Barsa, M. And Dana, D.A. "Learning from Disaster: Lessons for the Future from the Gulf
of Mexico." Boston…
Barsa, M. And Dana, D.A. "Learning from Disaster: Lessons for the Future from the Gulf
of Mexico." Boston College Environmental Affairs Law Review, 38(2) 2011: 219-
Charvatova, D. And van der Veer, C.G. "Communication and Human Resource
Management and its Compliance with Culture." International Journal of Human
Communication Islamic Countries
Freedom in all its forms is a highly contested topic across all areas of politics, not only in countries where freedom has been traditionally repressed, but even in the most democratic of states, such as the United States and the UK. When freedom extends to the press, the contestability of the topic gains an extra dimension. Some critics, for example, advocate freedom of the press only to such an extent as its ability to promote a peaceful existence and harmony among citizens and their government. Others, however, would see the press gaining complete freedom, regardless of its consequences for personal and collective peace. In Muslim countries such as Indonesia and the United Arab Emirates, freedom extended to the press and the media is yet further muddied by the importance of religious and state rule in these countries. In both environments, Islam remains the main ruling force in many…
Article 19. (2005, Dec.). Freedom of Expression aand the Media in Indonesia. Alliance of Independent Journalists. Retrieved from: http://www.article19.org/data/files/pdfs/publications/indonesia-baseline-study.pdf
BBC News Middle East. (2012, June 15). United Arab Emirates Profile: Media. Retrieved from: http://www.bbc.co.uk/news/world-middle-east-14704229
BBC News Middle East. (2012, June 15). United Arab Emirates: Overview. Retrieved from: http://www.bbc.co.uk/news/world-middle-east-14703998
El-Baltaji, D. (2009, Fall). Emirates Press Law. Arab Media & Society, Iss. 9. Retrieved from: http://www.arabmediasociety.com/?article=727
Our interpretations, Mediation Strategies and Communication Types
The Nature of Conflict -- an introduction
hat is Conflict?
Conflict as Perception
Conflict as Feeling
Conflict as Actions
hat causes conflict?
Link between Interpersonal Conflicts and Effective Communication

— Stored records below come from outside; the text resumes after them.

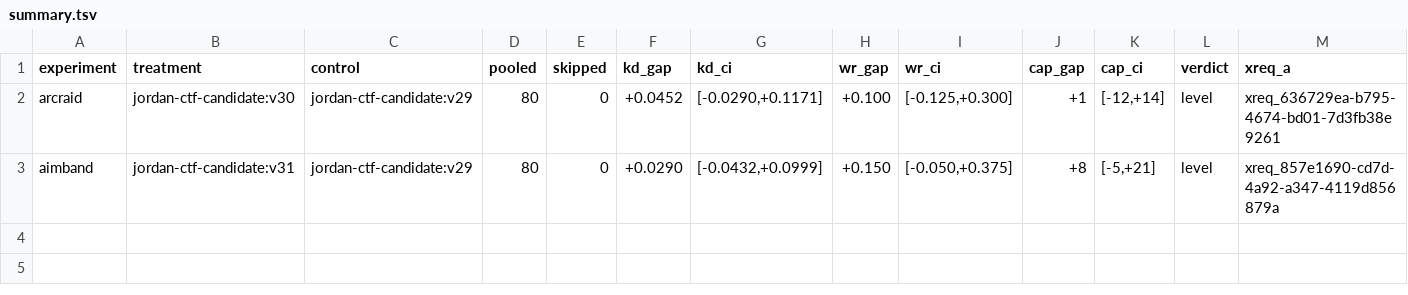
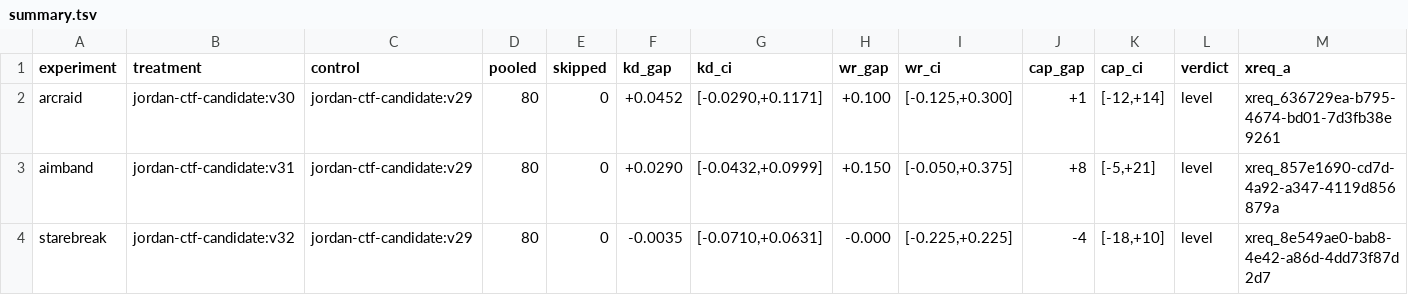
Before and after one commit to johomax/johomax_ctf, a TSV file: results/summary.tsv, drawn as a sheet; only a part is shown; rows hold the shown columns only; the diff names each change by its address in the sheet, - before the commit and + after, or states it on an @@ line.

```diff
--- a/results/summary.tsv
+++ b/results/summary.tsv
+row 4: starebreak | jordan-ctf-candidate:v32 | jordan-ctf-candidate:v29 | 80 | 0 | -0.0035 | [-0.0710,+0.0631] | -0.000 | [-0.225,+0.225] | -4 | [-18,+10] | level | xreq_8e549ae0-bab8-4e42-a86d-4dd73f87d2d7
```
Also changed, not shown: 4 other files.
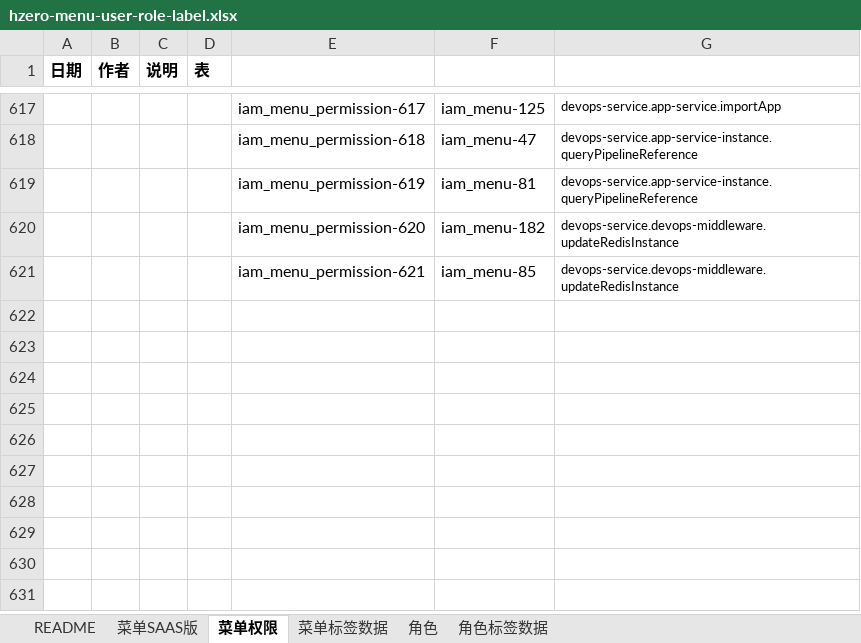
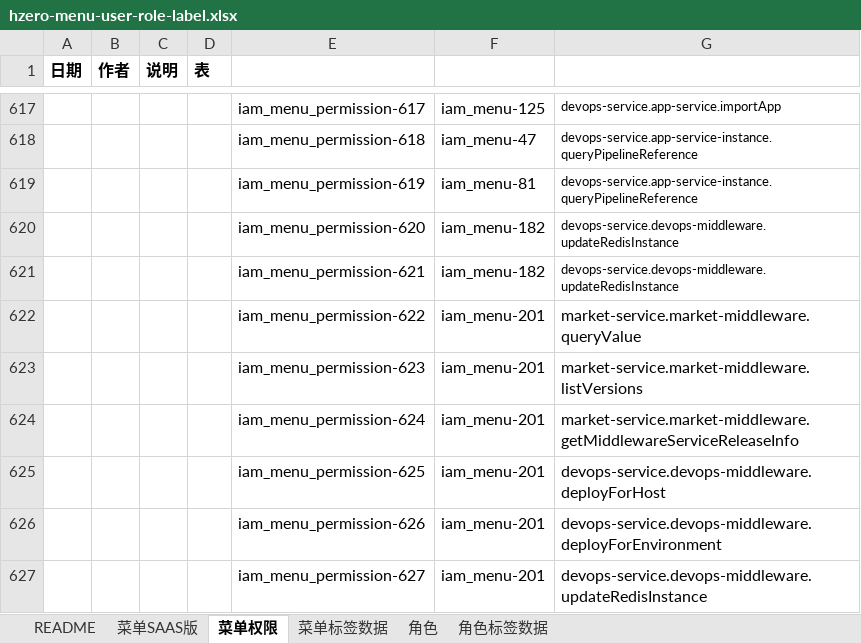
Before and after one commit to open-hand/devops-service, an Excel workbook: src/main/resources/script/db/init-data/devops_service/hzero_platform/hzero-menu-user-role-label.xlsx, sheet 菜单权限, drawn as a sheet; only a part is shown, gaps mark what is left out; values as stored, in another font and other column widths than the file's, no borders; the diff names each change by its address in the sheet, - before the commit and + after, or states it on an @@ line.

```diff
--- a/src/main/resources/script/db/init-data/devops_service/hzero_platform/hzero-menu-user-role-label.xlsx (sheet 菜单权限)
+++ b/src/main/resources/script/db/init-data/devops_service/hzero_platform/hzero-menu-user-role-label.xlsx (sheet 菜单权限)
-F621: iam_menu-85
+F621: iam_menu-182
+row 622:  |  |  |  | iam_menu_permission-622 | iam_menu-201 | market-service.market-middleware.queryValue
+row 623:  |  |  |  | iam_menu_permission-623 | iam_menu-201 | market-service.market-middleware.listVersions
+row 624:  |  |  |  | iam_menu_permission-624 | iam_menu-201 | market-service.market-middleware.getMiddlewareServiceReleaseInfo
+row 625:  |  |  |  | iam_menu_permission-625 | iam_menu-201 | devops-service.devops-middleware.deployForHost
+row 626:  |  |  |  | iam_menu_permission-626 | iam_menu-201 | devops-service.devops-middleware.deployForEnvironment
+row 627:  |  |  |  | iam_menu_permission-627 | iam_menu-201 | devops-service.devops-middleware.updateRedisInstance
```
Also changed, not shown: sheet 菜单SAAS版, sheet 角色.
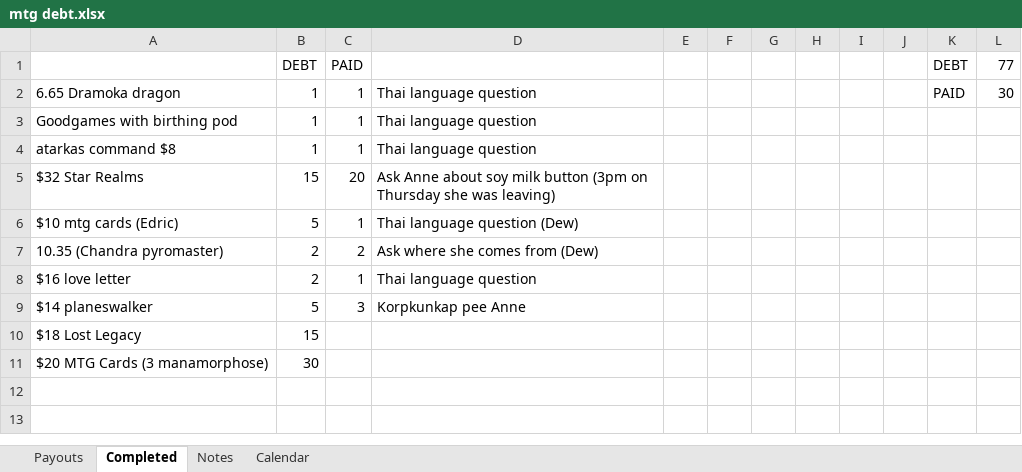
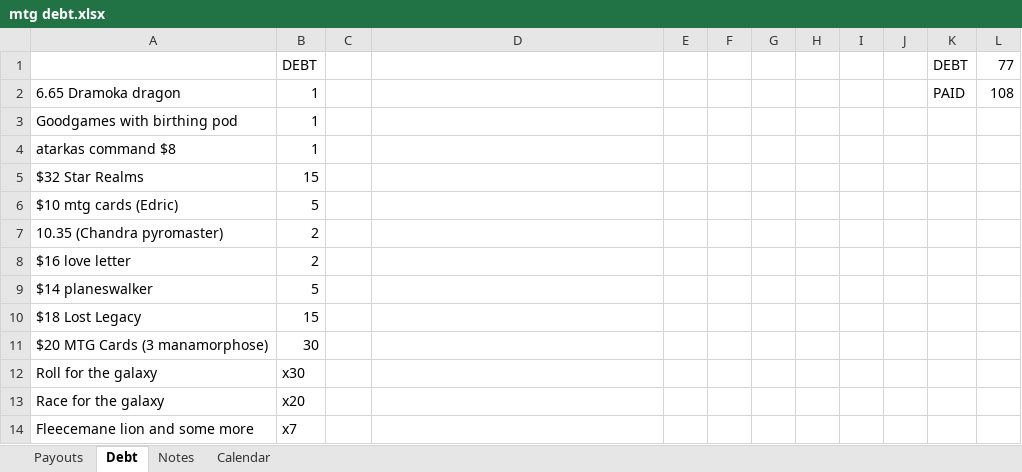
Before and after one commit to jauggy/Boardgames, an Excel workbook: mtg debt.xlsx, sheet Debt, drawn as a sheet; values as stored, in another font and other column widths than the file's, no borders; the diff names each change by its address in the sheet, - before the commit and + after, or states it on an @@ line.

```diff
--- a/mtg debt.xlsx (sheet Debt)
+++ b/mtg debt.xlsx (sheet Debt)
-sheet tab: Completed
+sheet tab: Debt
-C1: PAID
+C1: (empty)
-C2:C4: 1
+C2:C4: (empty)
-D2:D4: Thai language question
+D2:D4: (empty)
-L2: 30
+L2: 108
-C5: 20
+C5: (empty)
-D5: Ask Anne about soy milk button (3pm on Thursday she was leaving)
+D5: (empty)
-C6: 1
+C6: (empty)
-D6: Thai language question (Dew)
+D6: (empty)
-C7: 2
+C7: (empty)
-D7: Ask where she comes from (Dew)
+D7: (empty)
-C8: 1
+C8: (empty)
-D8: Thai language question
+D8: (empty)
-C9: 3
+C9: (empty)
-D9: Korpkunkap pee Anne
+D9: (empty)
+row 12: Roll for the galaxy | x30
+row 13: Race for the galaxy | x20
+row 14: Fleecemane lion and some more | x7
```
Also changed, not shown: sheet Payouts, sheet Calendar.
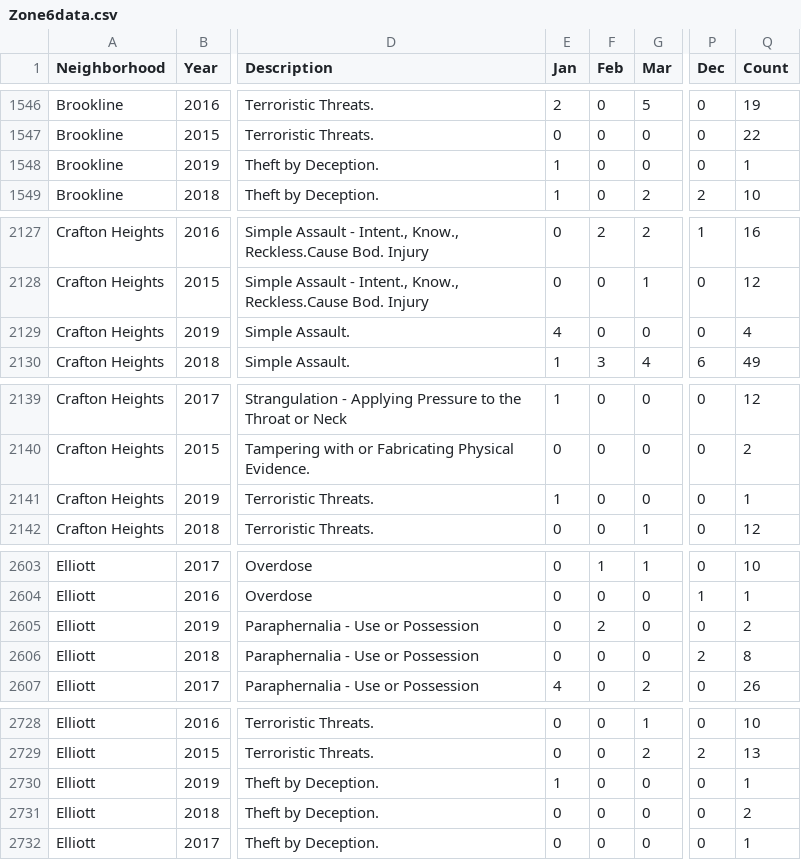
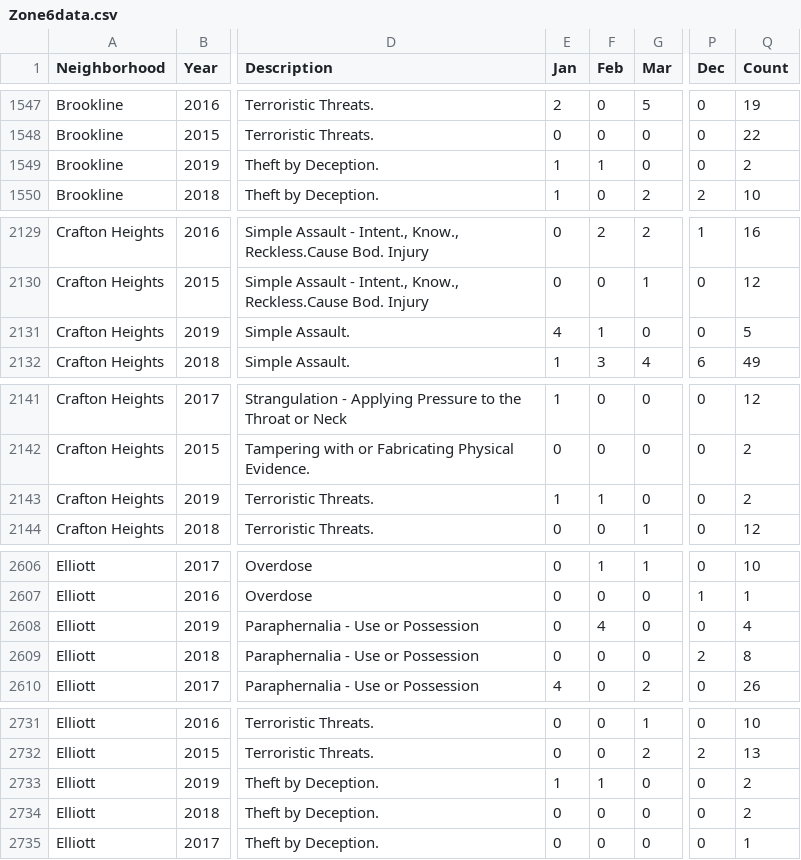
Before and after one commit to mhowe0422/mhowe0422.github.io, a CSV file: Zone6/Zone6data.csv, drawn as a sheet; only a part is shown, gaps mark what is left out; addresses are those after the commit; the diff covers the shown part only; the diff names each change by its address in the sheet, - before the commit and + after, or states it on an @@ line.

```diff
--- a/Zone6/Zone6data.csv
+++ b/Zone6/Zone6data.csv
-F1549 (Feb): 0
+F1549 (Feb): 1
-Q1549 (Count): 1
+Q1549 (Count): 2
-F2131 (Feb): 0
+F2131 (Feb): 1
-Q2131 (Count): 4
+Q2131 (Count): 5
-F2143 (Feb): 0
+F2143 (Feb): 1
-Q2143 (Count): 1
+Q2143 (Count): 2
-F2608 (Feb): 2
+F2608 (Feb): 4
-Q2608 (Count): 2
+Q2608 (Count): 4
-F2733 (Feb): 0
+F2733 (Feb): 1
-Q2733 (Count): 1
+Q2733 (Count): 2
```
Also changed, not shown: 3 added rows, 4 moved rows and 10 edited cells elsewhere in this file, 1 other file.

Mediation and Dispute Resolution
The Nature of Conflict -- An introduction:
Conflict is a naturally existing problem in our society and the world as a whole. Conflict exists at all levels and it is so a certain extent quite natural and inevitable. ith a functionalist approach, it can be said that the existence of conflict is somewhat important for the society. It is however an understatement to say that we live amidst conflict. Conflict is present at every level in society and people at every second are reassuring each other as to how they are having a "discussion" instead of a conflict when in reality this is often not the case. Even in organizations, many professionals are hired to ensure a…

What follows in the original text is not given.